- [Task to carry out]:
Give the records again exactly. Pictures do not belong in the copy.

(Saved data entries)
»»
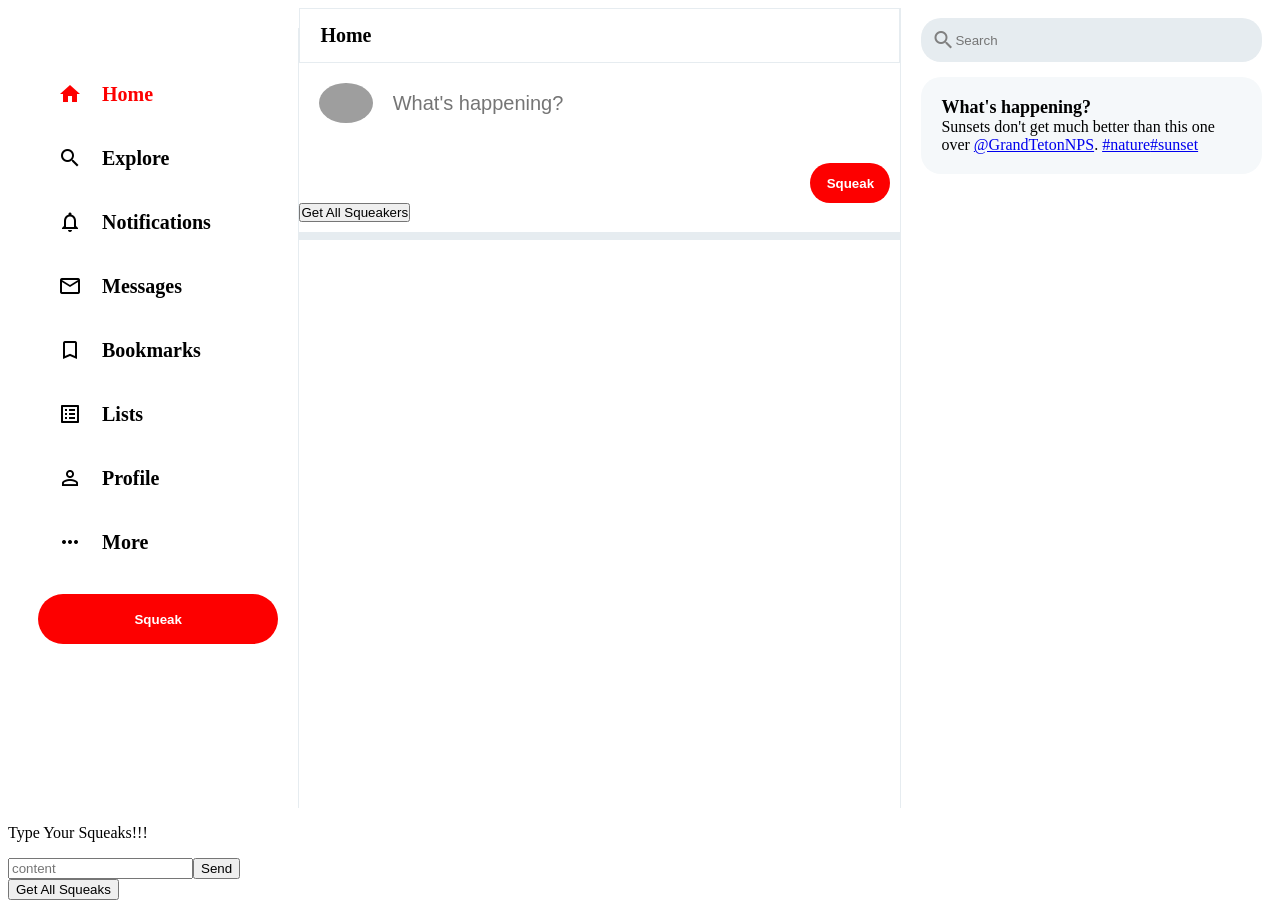
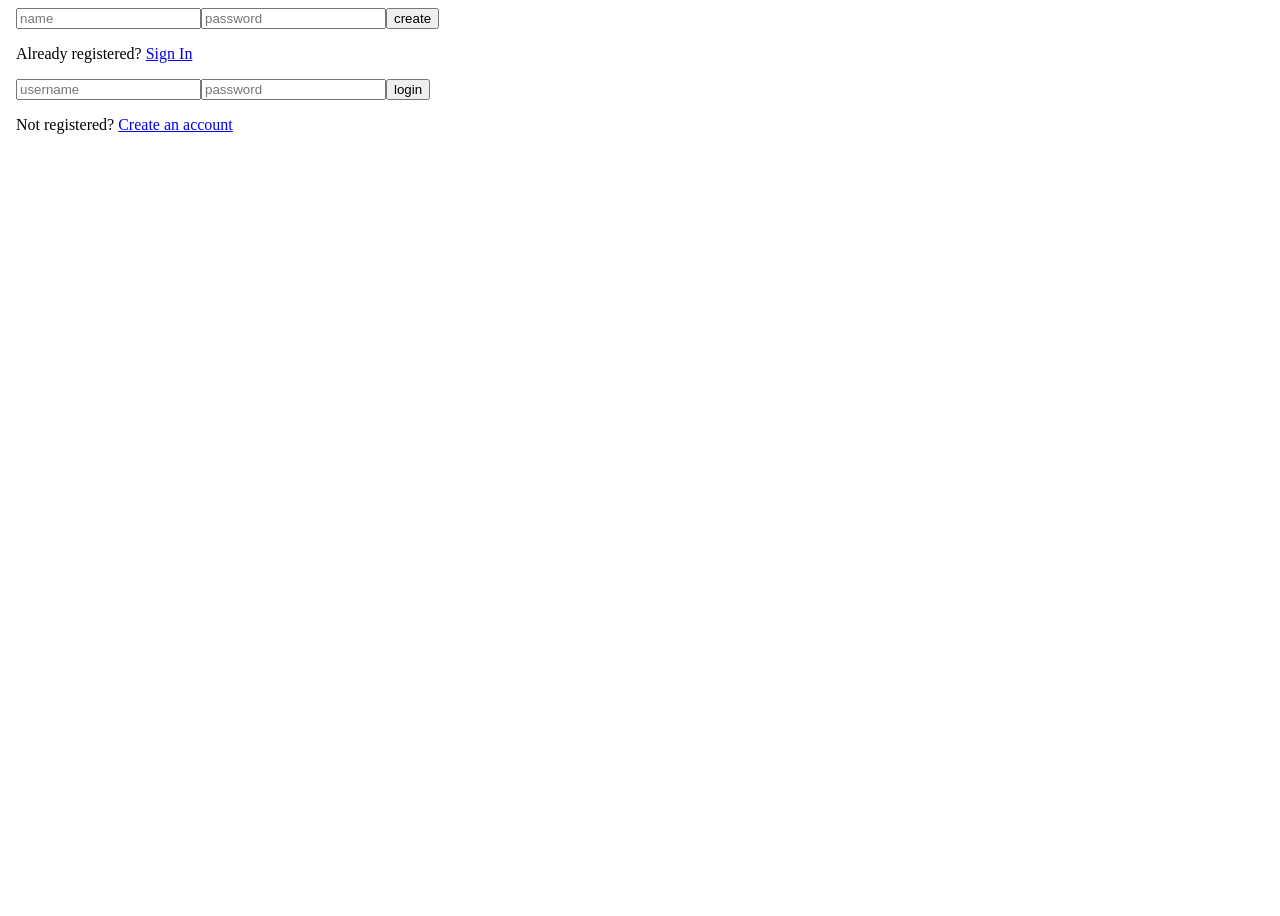
Before and after one commit to Twitter-Clone-Group/squeaker-front, an Angular app: page / in a window 1280 px wide. After the commit the page ends 800 px from the top, so only its background shows below. Built offline with nearby package versions, Linux system fonts and the light colour scheme; grey boxes are pictures that could not be loaded.

Commit message:
login html is there

```diff
--- a/src/app/app.component.html
+++ b/src/app/app.component.html
@@ -1,2 +1 @@
-<app-squeaker></app-squeaker>
-<app-squeak></app-squeak>
+<app-login></app-login>
--- a/src/app/app.module.ts
+++ b/src/app/app.module.ts
@@ -10,13 +10,15 @@ import {FormsModule} from "@angular/forms";
 import {SqueakComponent} from "./squeak/squeak.component";
 import {SqueakService} from "./services/squeak.service";
 import { CommentComponent } from './comment/comment.component';
+import { LoginComponent } from './login/login.component';
 
 @NgModule({
   declarations: [
     AppComponent,
     SqueakerComponent,
     SqueakComponent,
-    CommentComponent
+    CommentComponent,
+    LoginComponent
   ],
     imports: [
         BrowserModule,
--- /dev/null
+++ b/src/app/login/login.component.html
@@ -0,0 +1,40 @@
+<!DOCTYPE html>
+<html lang="en">
+<head>
+  <meta charset="UTF-8" />
+  <meta http-equiv="X-UA-Compatible" content="IE=edge" />
+  <meta name="viewport" content="width=device-width, initial-scale=1.0" />
+  <title>Twitter Clone - Final</title>
+  <link rel="stylesheet" href="login.component.css" />
+  <link href="https://fonts.googleapis.com/icon?family=Material+Icons" rel="stylesheet" />
+  <link
+    rel="stylesheet"
+    href="https://cdnjs.cloudflare.com/ajax/libs/font-awesome/5.15.3/css/all.min.css"
+    integrity="sha512-iBBXm8fW90+nuLcSKlbmrPcLa0OT92xO1BIsZ+ywDWZCvqsWgccV3gFoRBv0z+8dLJgyAHIhR35VZc2oM/gI1w=="
+    crossorigin="anonymous"
+  />
+</head>
+<body>
+<!-- partial:index.partial.html -->
+<div class="login-page">
+  <div class="form">
+    <form class="register-form">
+      <input type="text" placeholder="name"/>
+      <input type="password" placeholder="password"/>
+<!--      <input type="text" placeholder="email address"/>-->
+      <button>create</button>
+      <p class="message">Already registered? <a href="#">Sign In</a></p>
+    </form>
+    <form class="login-form">
+      <input type="text" placeholder="username"/>
+      <input type="password" placeholder="password"/>
+      <button>login</button>
+      <p class="message">Not registered? <a href="#">Create an account</a></p>
+    </form>
+  </div>
+</div>
+<!-- partial -->
+<script src='https://cdnjs.cloudflare.com/ajax/libs/jquery/2.1.3/jquery.min.js'></script><script  src="./script.js"></script>
+
+</body>
+</html>
--- /dev/null
+++ b/src/app/login/login.component.ts
@@ -0,0 +1,19 @@
+import { Component, OnInit } from '@angular/core';
+
+@Component({
+  selector: 'app-login',
+  templateUrl: './login.component.html',
+  styleUrls: ['./login.component.css']
+})
+export class LoginComponent implements OnInit {
+
+  constructor() { }
+
+  ngOnInit(): void {
+  }
+
+  login() {
+    return true;
+  }
+
+}
```
Also changed, not shown: src/app/login/login.component.css (added), 1 other file (tests, documents, lock files or other folders).
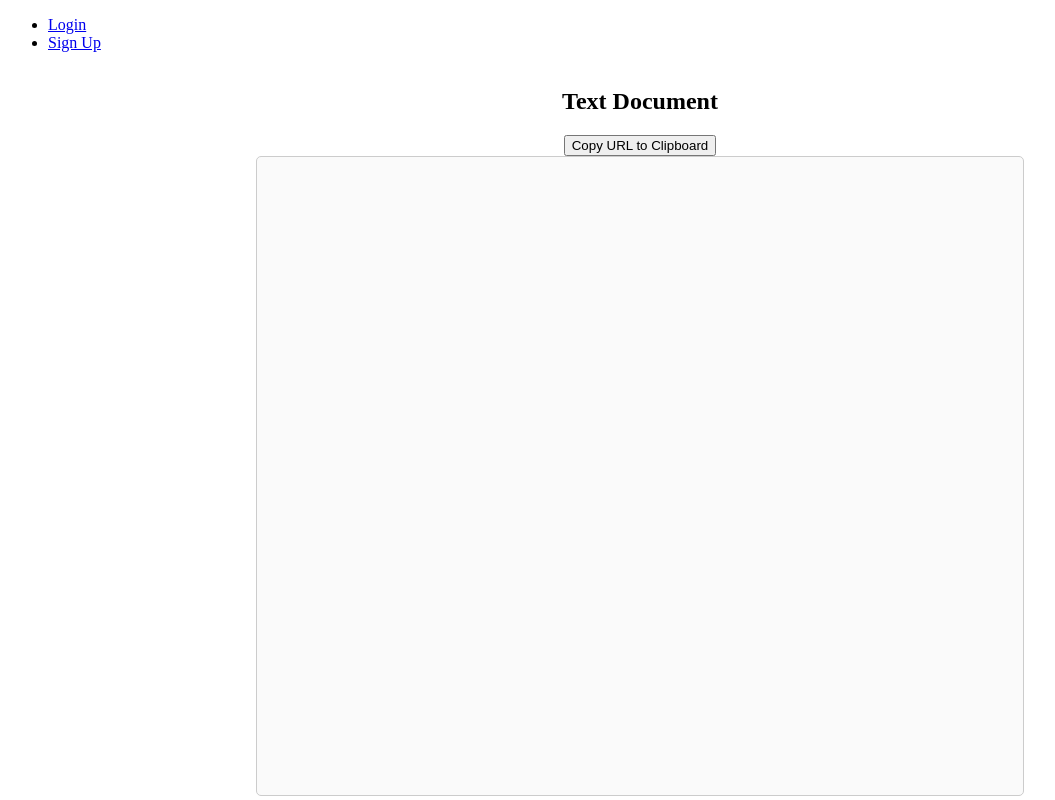
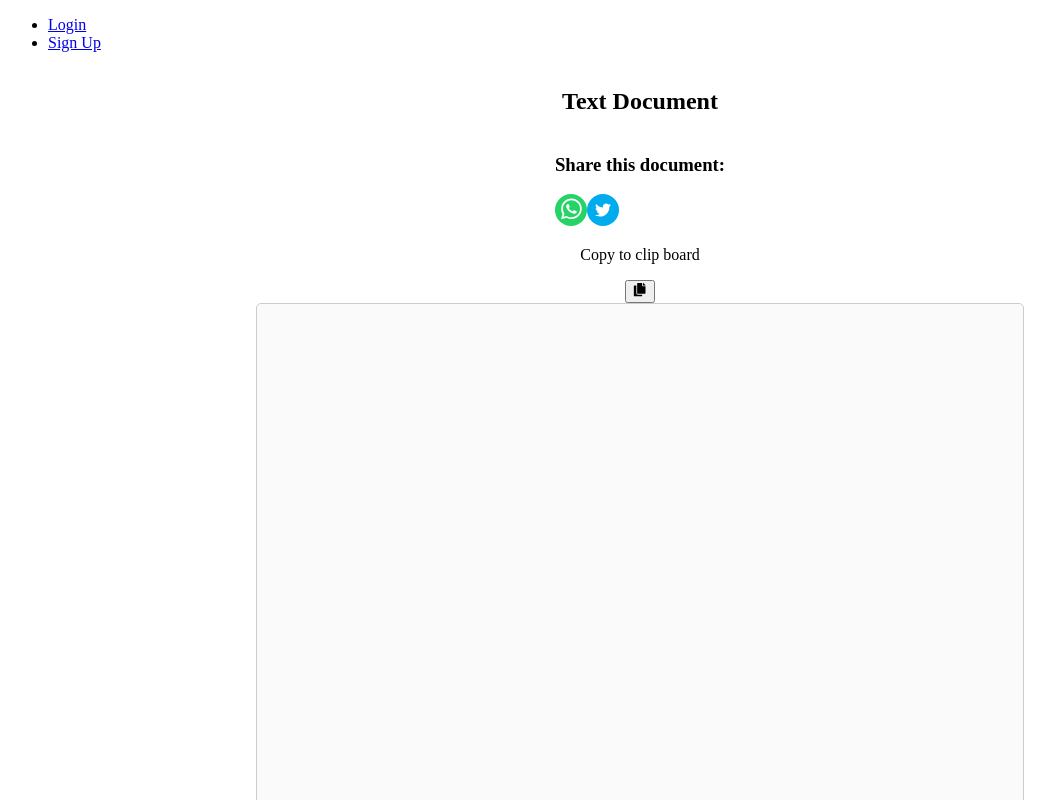
Before and after one commit to abhinabadutta2019/text-editor-try-frontend-react, a React (Create React App) app: page /documents/1 in a window 1280 px wide. Shown: the top 800 px of the page, without its empty margins (0-1055 px from the left). Built offline with nearby package versions, Linux system fonts and the light colour scheme; no server answers.

Commit message:
added copy to clipboard and social share icons working

```diff
--- a/package.json
+++ b/package.json
@@ -10,6 +10,7 @@
     "express": "^4.18.2",
     "react": "^18.2.0",
     "react-dom": "^18.2.0",
+    "react-icons": "^5.0.1",
     "react-router-dom": "^6.22.1",
     "react-scripts": "5.0.1",
     "react-share": "^5.1.0",
--- a/src/TextDocument.js
+++ b/src/TextDocument.js
@@ -3,6 +3,8 @@ import { useParams } from "react-router-dom";
 import io from "socket.io-client";
 import "./TextDocument.css";
 import { useAuth } from "./AuthContext"; // Import useAuth hook
+import ShareButton from "./components/ShareButton"; // Import the ShareButton component
+import { FaCopy } from "react-icons/fa"; // Import the copy icon from react-icons
 
 const TextDocument = () => {
   const { id: roomId } = useParams();
@@ -61,7 +63,11 @@ const TextDocument = () => {
   return (
     <div className="text-document-container">
       <h2 className="document-title">Text Document</h2>
-      <button onClick={handleCopyToClipboard}>Copy URL to Clipboard</button>
+      <ShareButton /> {/* Render the ShareButton component */}
+      <p>Copy to clip board</p>
+      <button className="copy-url-btn" onClick={handleCopyToClipboard}>
+        <FaCopy />
+      </button>
       {copied && <p className="confirmation-message">URL Copied!</p>}
       <textarea
         className="custom-textarea"
--- a/src/components/ShareButton.js
+++ b/src/components/ShareButton.js
@@ -1,32 +1,31 @@
 import React from "react";
 import { useLocation } from "react-router-dom";
-import { EmailShareButton, WhatsappShareButton } from "react-share";
+import {
+  WhatsappIcon,
+  WhatsappShareButton,
+  TwitterShareButton,
+  TwitterIcon,
+} from "react-share";
 
 const ShareButton = () => {
   const location = useLocation();
   const url = window.location.href; // Get the current URL
 
-  //   console.log(url, "url");
-
   return (
     <div>
       <h3>Share this document:</h3>
-      {/* Share via email */}
-      <EmailShareButton
-        url={url}
-        subject="Check out this document"
-        body={`Check out this document: ${url}`}
-      >
-        Email
-      </EmailShareButton>
       {/* Share via WhatsApp */}
       <WhatsappShareButton
         url={url}
         title="Check out this document"
         separator=":: "
       >
-        WhatsApp
+        <WhatsappIcon size={32} round={true} />
       </WhatsappShareButton>
+      {/* Share on Twitter */}
+      <TwitterShareButton url={url} title="Check out this document">
+        <TwitterIcon size={32} round={true} />
+      </TwitterShareButton>
     </div>
   );
 };
```
Also changed, not shown: 1 other file (tests, documents, lock files or other folders).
««
- [Exercise result]:
Before and after one commit to Twitter-Clone-Group/squeaker-front, an Angular app: page / in a window 1280 px wide. After the commit the page ends 800 px from the top, so only its background shows below. Built offline with nearby package versions, Linux system fonts and the light colour scheme; grey boxes are pictures that could not be loaded.

Commit message:
login html is there

```diff
--- a/src/app/app.component.html
+++ b/src/app/app.component.html
@@ -1,2 +1 @@
-<app-squeaker></app-squeaker>
-<app-squeak></app-squeak>
+<app-login></app-login>
--- a/src/app/app.module.ts
+++ b/src/app/app.module.ts
@@ -10,13 +10,15 @@ import {FormsModule} from "@angular/forms";
 import {SqueakComponent} from "./squeak/squeak.component";
 import {SqueakService} from "./services/squeak.service";
 import { CommentComponent } from './comment/comment.component';
+import { LoginComponent } from './login/login.component';
 
 @NgModule({
   declarations: [
     AppComponent,
     SqueakerComponent,
     SqueakComponent,
-    CommentComponent
+    CommentComponent,
+    LoginComponent
   ],
     imports: [
         BrowserModule,
--- /dev/null
+++ b/src/app/login/login.component.html
@@ -0,0 +1,40 @@
+<!DOCTYPE html>
+<html lang="en">
+<head>
+  <meta charset="UTF-8" />
+  <meta http-equiv="X-UA-Compatible" content="IE=edge" />
+  <meta name="viewport" content="width=device-width, initial-scale=1.0" />
+  <title>Twitter Clone - Final</title>
+  <link rel="stylesheet" href="login.component.css" />
+  <link href="https://fonts.googleapis.com/icon?family=Material+Icons" rel="stylesheet" />
+  <link
+    rel="stylesheet"
+    href="https://cdnjs.cloudflare.com/ajax/libs/font-awesome/5.15.3/css/all.min.css"
+    integrity="sha512-iBBXm8fW90+nuLcSKlbmrPcLa0OT92xO1BIsZ+ywDWZCvqsWgccV3gFoRBv0z+8dLJgyAHIhR35VZc2oM/gI1w=="
+    crossorigin="anonymous"
+  />
+</head>
+<body>
+<!-- partial:index.partial.html -->
+<div class="login-page">
+  <div class="form">
+    <form class="register-form">
+      <input type="text" placeholder="name"/>
+      <input type="password" placeholder="password"/>
+<!--      <input type="text" placeholder="email address"/>-->
+      <button>create</button>
+      <p class="message">Already registered? <a href="#">Sign In</a></p>
+    </form>
+    <form class="login-form">
+      <input type="text" placeholder="username"/>
+      <input type="password" placeholder="password"/>
+      <button>login</button>
+      <p class="message">Not registered? <a href="#">Create an account</a></p>
+    </form>
+  </div>
+</div>
+<!-- partial -->
+<script src='https://cdnjs.cloudflare.com/ajax/libs/jquery/2.1.3/jquery.min.js'></script><script  src="./script.js"></script>
+
+</body>
+</html>
--- /dev/null
+++ b/src/app/login/login.component.ts
@@ -0,0 +1,19 @@
+import { Component, OnInit } from '@angular/core';
+
+@Component({
+  selector: 'app-login',
+  templateUrl: './login.component.html',
+  styleUrls: ['./login.component.css']
+})
+export class LoginComponent implements OnInit {
+
+  constructor() { }
+
+  ngOnInit(): void {
+  }
+
+  login() {
+    return true;
+  }
+
+}
```
Also changed, not shown: src/app/login/login.component.css (added), 1 other file (tests, documents, lock files or other folders).
Before and after one commit to abhinabadutta2019/text-editor-try-frontend-react, a React (Create React App) app: page /documents/1 in a window 1280 px wide. Shown: the top 800 px of the page, without its empty margins (0-1055 px from the left). Built offline with nearby package versions, Linux system fonts and the light colour scheme; no server answers.

Commit message:
added copy to clipboard and social share icons working

```diff
--- a/package.json
+++ b/package.json
@@ -10,6 +10,7 @@
     "express": "^4.18.2",
     "react": "^18.2.0",
     "react-dom": "^18.2.0",
+    "react-icons": "^5.0.1",
     "react-router-dom": "^6.22.1",
     "react-scripts": "5.0.1",
     "react-share": "^5.1.0",
--- a/src/TextDocument.js
+++ b/src/TextDocument.js
@@ -3,6 +3,8 @@ import { useParams } from "react-router-dom";
 import io from "socket.io-client";
 import "./TextDocument.css";
 import { useAuth } from "./AuthContext"; // Import useAuth hook
+import ShareButton from "./components/ShareButton"; // Import the ShareButton component
+import { FaCopy } from "react-icons/fa"; // Import the copy icon from react-icons
 
 const TextDocument = () => {
   const { id: roomId } = useParams();
@@ -61,7 +63,11 @@ const TextDocument = () => {
   return (
     <div className="text-document-container">
       <h2 className="document-title">Text Document</h2>
-      <button onClick={handleCopyToClipboard}>Copy URL to Clipboard</button>
+      <ShareButton /> {/* Render the ShareButton component */}
+      <p>Copy to clip board</p>
+      <button className="copy-url-btn" onClick={handleCopyToClipboard}>
+        <FaCopy />
+      </button>
       {copied && <p className="confirmation-message">URL Copied!</p>}
       <textarea
         className="custom-textarea"
--- a/src/components/ShareButton.js
+++ b/src/components/ShareButton.js
@@ -1,32 +1,31 @@
 import React from "react";
 import { useLocation } from "react-router-dom";
-import { EmailShareButton, WhatsappShareButton } from "react-share";
+import {
+  WhatsappIcon,
+  WhatsappShareButton,
+  TwitterShareButton,
+  TwitterIcon,
+} from "react-share";
 
 const ShareButton = () => {
   const location = useLocation();
   const url = window.location.href; // Get the current URL
 
-  //   console.log(url, "url");
-
   return (
     <div>
       <h3>Share this document:</h3>
-      {/* Share via email */}
-      <EmailShareButton
-        url={url}
-        subject="Check out this document"
-        body={`Check out this document: ${url}`}
-      >
-        Email
-      </EmailShareButton>
       {/* Share via WhatsApp */}
       <WhatsappShareButton
         url={url}
         title="Check out this document"
         separator=":: "
       >
-        WhatsApp
+        <WhatsappIcon size={32} round={true} />
       </WhatsappShareButton>
+      {/* Share on Twitter */}
+      <TwitterShareButton url={url} title="Check out this document">
+        <TwitterIcon size={32} round={true} />
+      </TwitterShareButton>
     </div>
   );
 };
```
Also changed, not shown: 1 other file (tests, documents, lock files or other folders).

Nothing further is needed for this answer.